## Exercise
Wherever the word "charts" shows up in the data, report the line it sits in.

(Items listed in a dataset)
┌──

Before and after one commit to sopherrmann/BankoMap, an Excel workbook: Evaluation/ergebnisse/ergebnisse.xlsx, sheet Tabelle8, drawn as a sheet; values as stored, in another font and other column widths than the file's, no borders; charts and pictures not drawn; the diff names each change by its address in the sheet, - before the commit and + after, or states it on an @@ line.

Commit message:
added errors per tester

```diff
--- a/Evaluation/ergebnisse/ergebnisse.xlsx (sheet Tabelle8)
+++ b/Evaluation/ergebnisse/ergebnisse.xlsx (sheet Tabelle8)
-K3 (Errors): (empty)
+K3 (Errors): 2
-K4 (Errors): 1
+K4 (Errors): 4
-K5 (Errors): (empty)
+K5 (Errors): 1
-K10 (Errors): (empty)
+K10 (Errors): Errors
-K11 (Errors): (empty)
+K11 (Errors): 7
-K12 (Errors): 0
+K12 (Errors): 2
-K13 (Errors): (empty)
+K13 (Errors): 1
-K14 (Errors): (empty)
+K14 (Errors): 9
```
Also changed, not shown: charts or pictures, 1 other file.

└──

## Task output
Before and after one commit to sopherrmann/BankoMap, an Excel workbook: Evaluation/ergebnisse/ergebnisse.xlsx, sheet Tabelle8, drawn as a sheet; values as stored, in another font and other column widths than the file's, no borders; charts and pictures not drawn; the diff names each change by its address in the sheet, - before the commit and + after, or states it on an @@ line.
Also changed, not shown: charts or pictures, 1 other file.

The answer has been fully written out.